A British man who was praised for saving three lives during a boating accident in northern Italy was found guilty of manslaughter.
John Lilley, an oil engineer aged 47 from Aberdeen, was handed a 20-month suspended sentence by a court in Brescia, near Lake Garda, where the motorboat he had hired capsized during a storm in August 1998, killing another man and the man's two sons.
Mr Lilley survived with his two children and the mother of the dead children. The three victims lost their lives while they waited for a rescue operation that never materialised.
Judge Francesco Maddalo said at the end of the two-month trial that Mr Lilley had failed to observe safety procedures. He was judged to have been responsible because he had hired the boat using his British driving licence.
The judge also imposed a 20-month suspended sentence on Luca Peroni, the son of the boat owner, and suspended jail terms of between 14 and 16 months on four police officers who failed to make a swift search for the boaters. Mr Peroni was accused of not explaining the change in weather patterns or safety procedures.
Mr Lilley, who was born in New Zealand, was not in court to hear the verdict but plans to launch an appeal. His lawyer, Paul Rendell, said he was "disappointed, angry and shattered" at the result. "His defence lawyers believe that the evidence presented in court doesn't really stack up for a conviction of this nature," he said.

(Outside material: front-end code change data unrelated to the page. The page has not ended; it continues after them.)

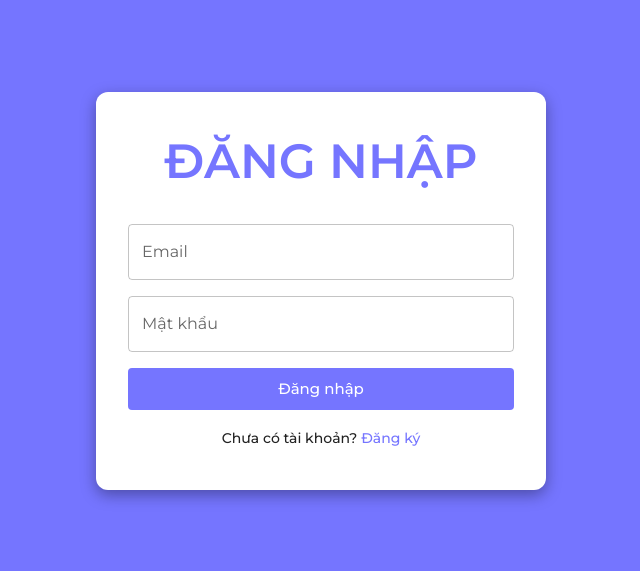
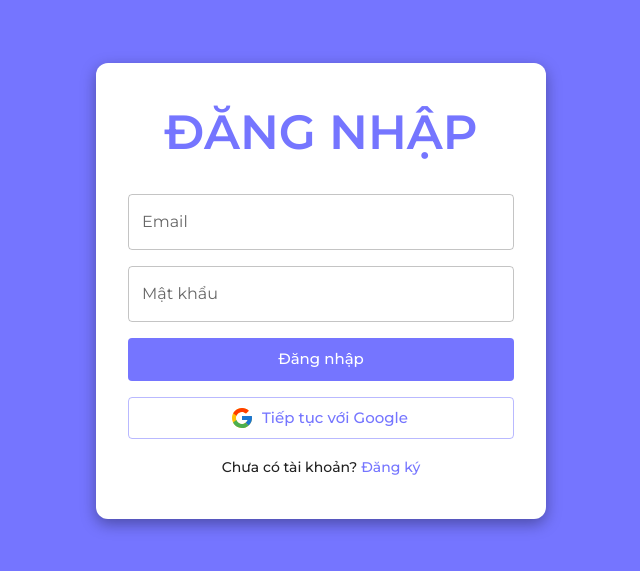
Before and after one commit to nnsng/social-client, a React (Vite) app: page /login in a window 1280 px wide. Shown: the part 109-680 px from the top of the page, without its empty margins (319-959 px from the left). Built offline with nearby package versions, Linux system fonts and the light colour scheme; no server answers.

Commit message:
update regex

```diff
--- a/src/features/auth/components/AuthForm.tsx
+++ b/src/features/auth/components/AuthForm.tsx
@@ -131,7 +131,7 @@ export default function AuthForm(props: AuthFormProps) {
             </Button>
           </Grid>
 
-          <Grid item xs={12} hidden>
+          <Grid item xs={12}>
             <Button
               variant="outlined"
               color="primary"
--- a/src/features/setting/components/EditProfileForm.tsx
+++ b/src/features/setting/components/EditProfileForm.tsx
@@ -29,13 +29,13 @@ export default function EditProfileFrom(props: EditProfileFromProps) {
     username: yup
       .string()
       .min(6, validate.username.min(6))
-      .max(50, validate.username.max(50))
-      .matches(/^[a-zA-Z0-9]*$/, validate.username.valid),
+      .max(50, validate.username.max(20))
+      .matches(/^(?![_.])[a-zA-Z0-9._]+(?<![_.])$/, validate.username.valid),
     email: yup.string().email().required(),
     phone: yup
       .string()
       .max(10)
-      .matches(/[0-9]|^$/, validate.phone.valid),
+      .matches(/(0[3|5|7|8|9])+([0-9]{8})\b/, validate.phone.valid),
   });
 
   const { control, handleSubmit, getValues, reset, clearErrors } = useForm({
```
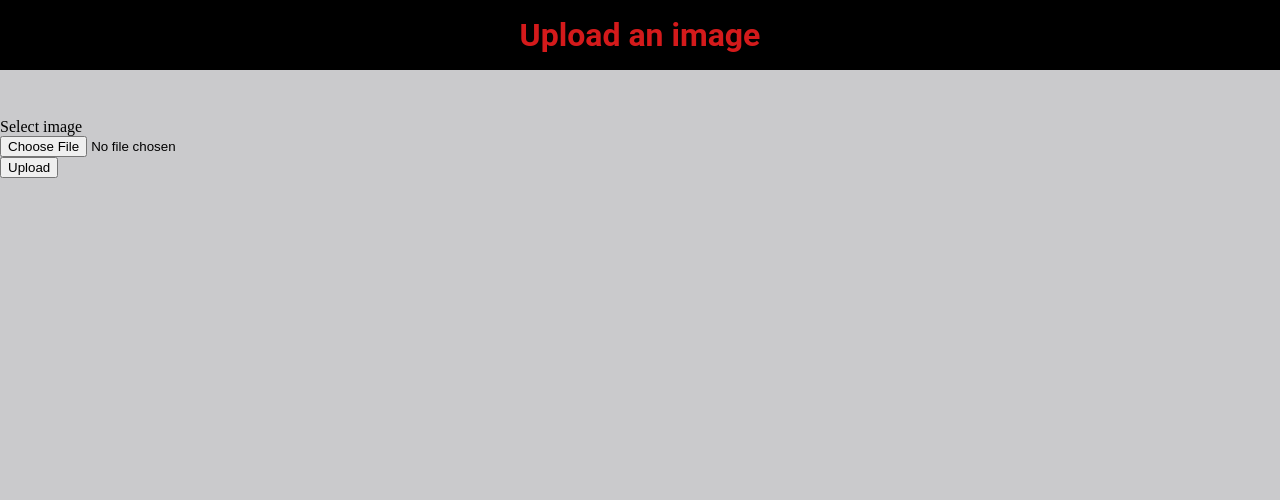
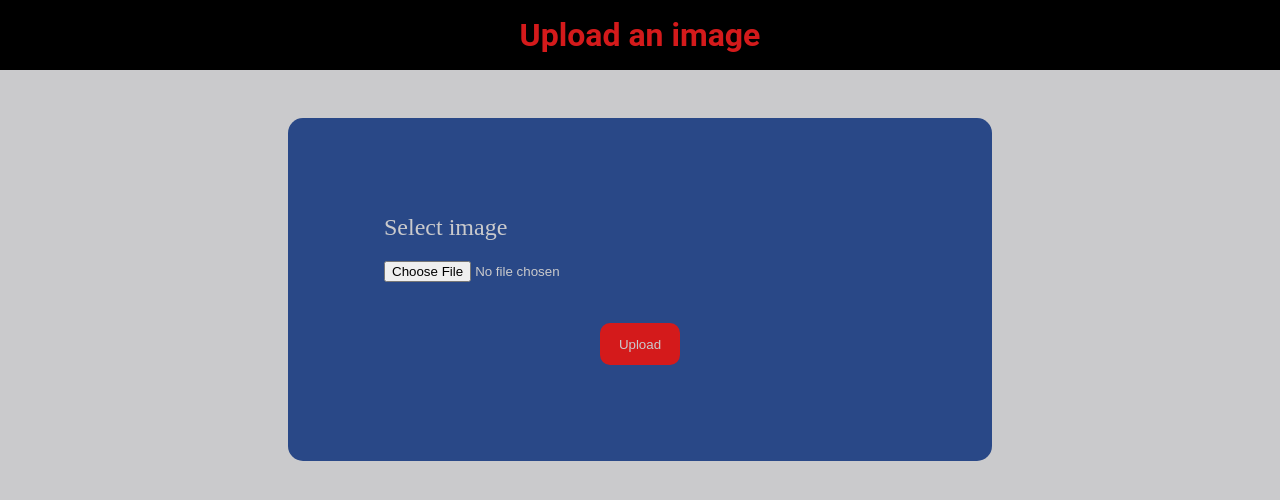
Before and after one commit to AdiSuresh/online-jpeg-compressor, a Flask app: page /upload-image in a window 1280 px wide. Shown: the top 500 px of the page. Run offline with Flask 2, Linux system fonts and the light colour scheme.

Commit message:
upload_image.html completed

```diff
--- a/flask_app/static/css/style.css
+++ b/flask_app/static/css/style.css
@@ -88,3 +88,30 @@ a {
   border-radius: 10px;
   font-size: 150%;
 }
+
+.form-group {
+  width: 40%;
+  margin: auto;
+  color: #cacacc;
+  background: #294887;
+  padding: 4em;
+  border-radius: 15px;
+  font-size: 150%;
+}
+
+.spacer {
+  padding: 0.3em;
+}
+
+.btn-primary {
+  background: #d41a1b;
+  width: 6em;
+  padding: 1em;
+  border: none;
+  border-radius: 10px;
+  height: fit-content;
+  display: grid;
+  margin: auto;
+  color: #cacacc;
+  margin-top: 2em;
+}
--- a/flask_app/templates/upload_image.html
+++ b/flask_app/templates/upload_image.html
@@ -20,14 +20,17 @@
 
             <div class="form-group">
               <label>Select image</label>
+              <div class="spacer"></div>
               <div class="custom-file">
                 <script>
                   function filesize(elem){
                     document.cookie = `filesize=${elem.files[0].size}`
                   }
                 </script>
+
                 <input type="file" class="custom-file-input" name="image" id="image" oninput="filesize(this);">
               </div>
+              <div class="spacer"></div>
               <button type="submit" class="btn btn-primary">Upload</button>
             </div>
           </form>
```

Mr Lilley was initially described as a hero after he battled for hours outside the capsized boat to save his passengers, whom he had met on holiday. The group had sailed for 45 minutes across the lake when the storm blew up.
Richard Harris, 50, from Bedfordshire, died within half an hour of the boat capsizing. His sons, Timothy, 13, and Luke, six, died as they clung to the hull waiting to be rescued, despite the efforts of Mr Lilley and their mother, Catherine Harris.
The survivors were rescued the following morning by a passing refuse collection boat.Reuse content